It's Children's Authors and Illustrators Week!
by Jill Macchiaverna, book lover
What was your favorite book when you were a kid? I encourage you to make a special consideration to share it with someone this week. The first week of February is Children’s Authors and Illustrators Week!
The Children’s Authors Network has many great ideas for how to celebrate the week. For my celebration, I’d like to share with you an author and illustrator whose books I was introduced to in 2020, and now he’s easily one of my favorites. (I know. I have hundreds of favorites.)
I can’t believe I hadn’t heard of Dan Santat before last year. I blame the rock under which I’ve been living. Santat is incredibly talented and profusely prolific, even working for/with Disney. I first read After the Fall: How Humpty Dumpty Got Back Up Again as part of a class assignment on children’s literature. Then I read it again and again and again.
In the book, Humpty Dumpty is a famous bird watcher who falls off a great wall while staring at the feathered fliers. He develops a fear of heights. He consoles himself by bird watching from the ground and making paper airplanes that look like birds. When his favorite plane gets stuck at the top of the wall where he fell, he musters all his bravery to climb back up. At the top, he hatches into a bird and flies away. It’s such a brilliant, beautiful take on a (kind of depressing if you think about it) classic that I ended the book surprised that no one else had ever thought of having Humpty Dumpty hatch into something new before.

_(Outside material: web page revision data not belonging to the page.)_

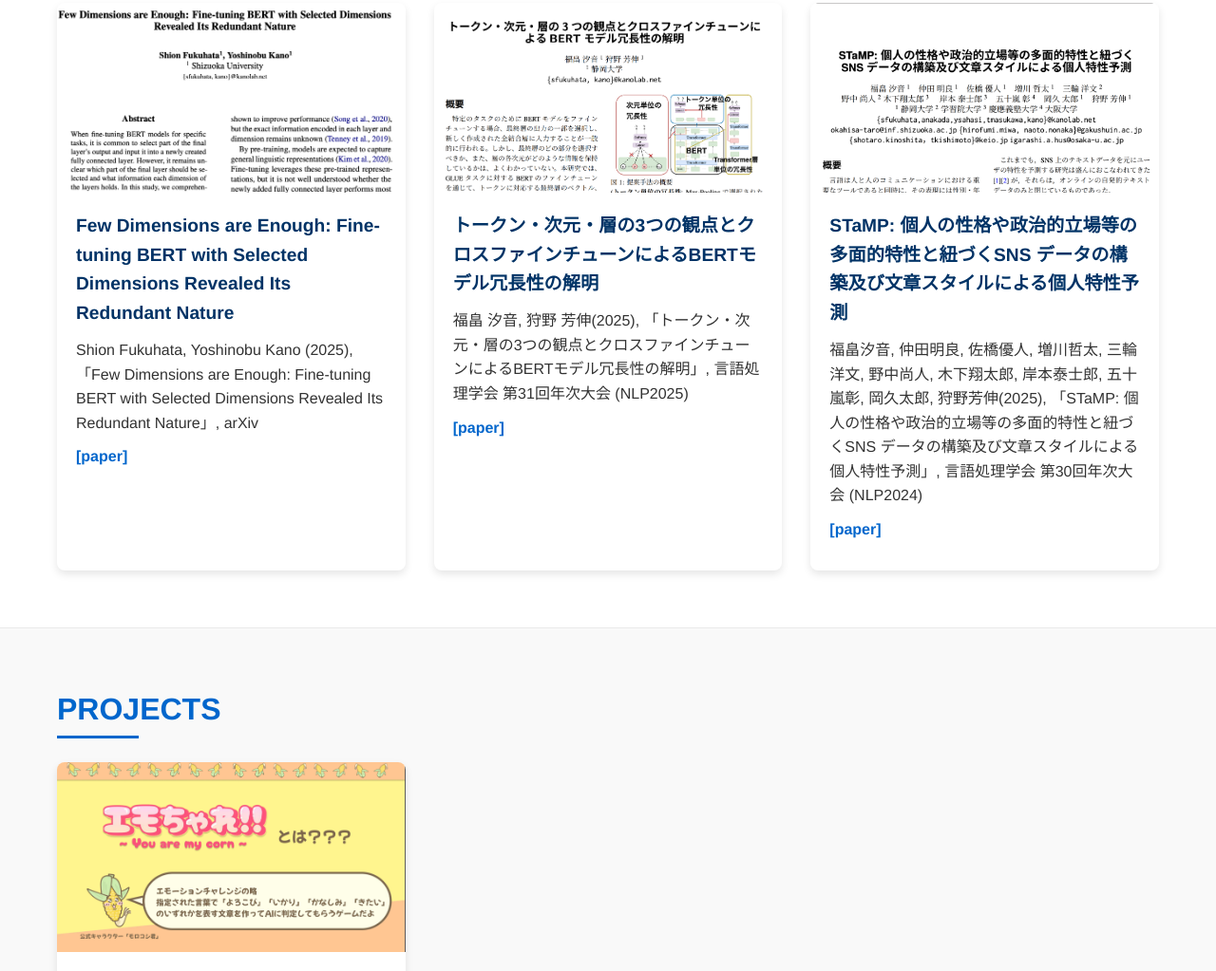
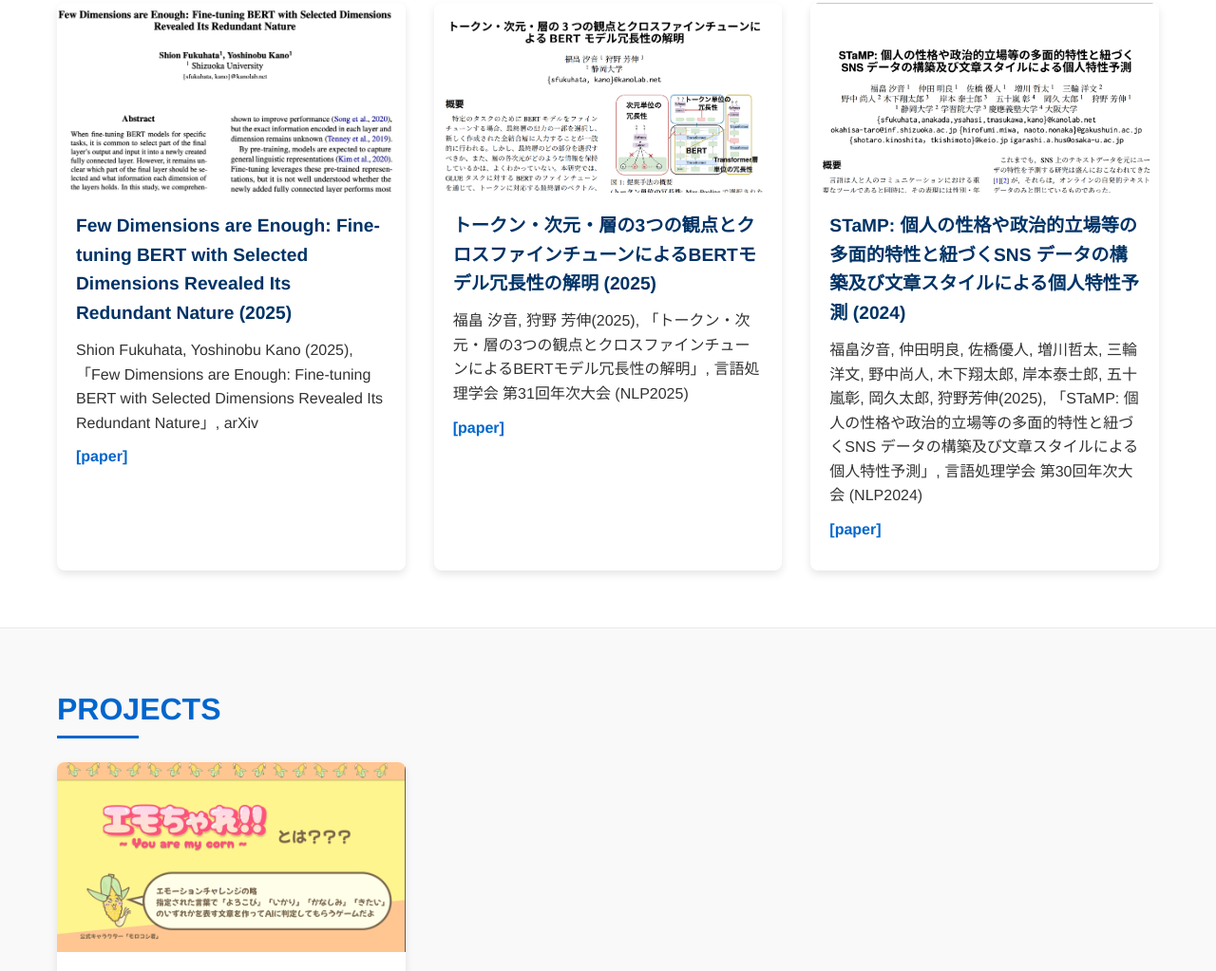
Before and after one commit to Maxel31/Maxel31.github.io, a plain HTML site: page index.html in a window 1280 px wide. Shown: the part 1548-2571 px from the top of the page at 95% size. Drawn offline with Linux system fonts and the light colour scheme.

Commit message:
論文の年度追加

```diff
--- a/index.html
+++ b/index.html
@@ -74,7 +74,7 @@
                             <img src="./images/arxiv-paper.png" alt="BERT論文イメージ">
                         </div>
                         <div class="publication-content">
-                            <h4>Few Dimensions are Enough: Fine-tuning BERT with Selected Dimensions Revealed Its Redundant Nature</h4>
+                            <h4>Few Dimensions are Enough: Fine-tuning BERT with Selected Dimensions Revealed Its Redundant Nature (2025)</h4>
                             <p>Shion Fukuhata, Yoshinobu Kano (2025), 「Few Dimensions are Enough: Fine-tuning BERT with Selected Dimensions Revealed Its Redundant Nature」, arXiv</p>
                             <p><a href="https://arxiv.org/abs/2504.04966" target="_blank" rel="noopener noreferrer">[paper]</a></p>
                         </div>
@@ -85,7 +85,7 @@
                             <img src="./images/nlp31-paper.png" alt="NLP論文イメージ">
                         </div>
                         <div class="publication-content">
-                            <h4>トークン・次元・層の3つの観点とクロスファインチューンによるBERTモデル冗長性の解明</h4>
+                            <h4>トークン・次元・層の3つの観点とクロスファインチューンによるBERTモデル冗長性の解明 (2025)</h4>
                             <p>福畠 汐音, 狩野 芳伸(2025), 「トークン・次元・層の3つの観点とクロスファインチューンによるBERTモデル冗長性の解明」, 言語処理学会 第31回年次大会 (NLP2025)</p>
                             <p><a href="https://www.anlp.jp/proceedings/annual_meeting/2025/pdf_dir/Q4-24.pdf" target="_blank" rel="noopener noreferrer">[paper]</a></p>
                         </div>
@@ -96,7 +96,7 @@
                             <img src="./images/nlp30-paper.png" alt="STaMP論文イメージ">
                         </div>
                         <div class="publication-content">
-                            <h4>STaMP: 個人の性格や政治的立場等の多面的特性と紐づくSNS データの構築及び文章スタイルによる個人特性予測</h4>
+                            <h4>STaMP: 個人の性格や政治的立場等の多面的特性と紐づくSNS データの構築及び文章スタイルによる個人特性予測 (2024)</h4>
                             <p>福畠汐音, 仲田明良, 佐橋優人, 増川哲太, 三輪洋文, 野中尚人, 木下翔太郎, 岸本泰士郎, 五十嵐彰, 岡久太郎, 狩野芳伸(2025), 「STaMP: 個人の性格や政治的立場等の多面的特性と紐づくSNS データの構築及び文章スタイルによる個人特性予測」, 言語処理学会 第30回年次大会 (NLP2024)</p>
                             <p><a href="https://www.anlp.jp/proceedings/annual_meeting/2024/pdf_dir/P2-2.pdf" target="_blank" rel="noopener noreferrer">[paper]</a></p>
                         </div>
```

In case I haven’t spoiled the book for you enough, how about an itemized examination of my favorite illustrative elements? (No matter how much I tell you, the book cannot be spoiled. It is too good.)
Examining Artistic Elements
Line – Humpty is a round egg in a world of straight lines and sharp edges. Walls, ladders, streets, buildings, telephone wires, paper airplanes are all fixed and rigid, while Humpty remains soft and round. The only subtle relaxation of line in the background is on the birds illustrated on the wire and in the air.
Space – Santat uses a very cinematic pattern of close-ups, medium, and wide-shots of Humpty and other important items.
Texture – There is so much texture in this book. The softness of the blended colors and the rigidness of the lines and thickness of the vines and the roundness of Humpty and the use of contrasting light and dark until some parts of the illustrations positively glow.
Color – The colors in this book are warm and encouraging. It’s like there’s a rainbow filter over some illustrations.
Literary and Artistic Interplay
Line – Santat uses the contrast in lines to set round Humpty apart from his linear environment, communicating that our hero doesn’t fit in with his world. Humpty’s universe is very rigid, and he is very soft. The way Humpty narrates in the beginning shows us he is in a very fragile mental state as well. The panel that illustrates this perfectly is the one where Humpty is sleeping on the floor instead of in his loft bed.
Space – Santat’s framing in each panel syncs with the focus of the narration in each panel with storyboard-like perfection. A good example is the page where Humpty narrates, “I didn’t look up. I didn’t look down. I just kept climbing. One step at a time…” and the illustration is a close-up of Humpty’s hands reaching up the ladder, with the city small in the background.
Texture – The best example of texture that supports the storytelling is when Humpty is back on top of the wall, saying, “…until I was no longer afraid.” We have the glowing victory of soft, round Humpty, surrounded by soft birds, with the sun behind them infusing them with light, almost as if you were holding an egg up to an incubator light. The soft light spills over the top of the hard edges, straight ladder, and thick vines on the dark wall. It’s a page of pure victory.
Color – The use of light and dark leads to spotlighting of important story elements, creating a glow on some of the most inspiring elements, like on Humpty’s wings at the end. The colors and the storytelling remind the reader that there is always a bright spot to focus on.
For more ways to celebrate Children’s Authors and Illustrators Week, ReadWriteThink.org has ideas for the classroom. The book spotlight BooksAreWings.org did last year is still a great list (with Santat right on top!). Finally, here is a great new list of Notable Books for a Global Society 2021 Award Winners:
(I love that we are seeing so many new stories told in voices that we haven’t been hearing from exhaustively for the last 2,000 years.)
But the best way to celebrate? Probably just sharing a soul soothing, laughter inducing, eye crossing, mind blowing children’s book with someone.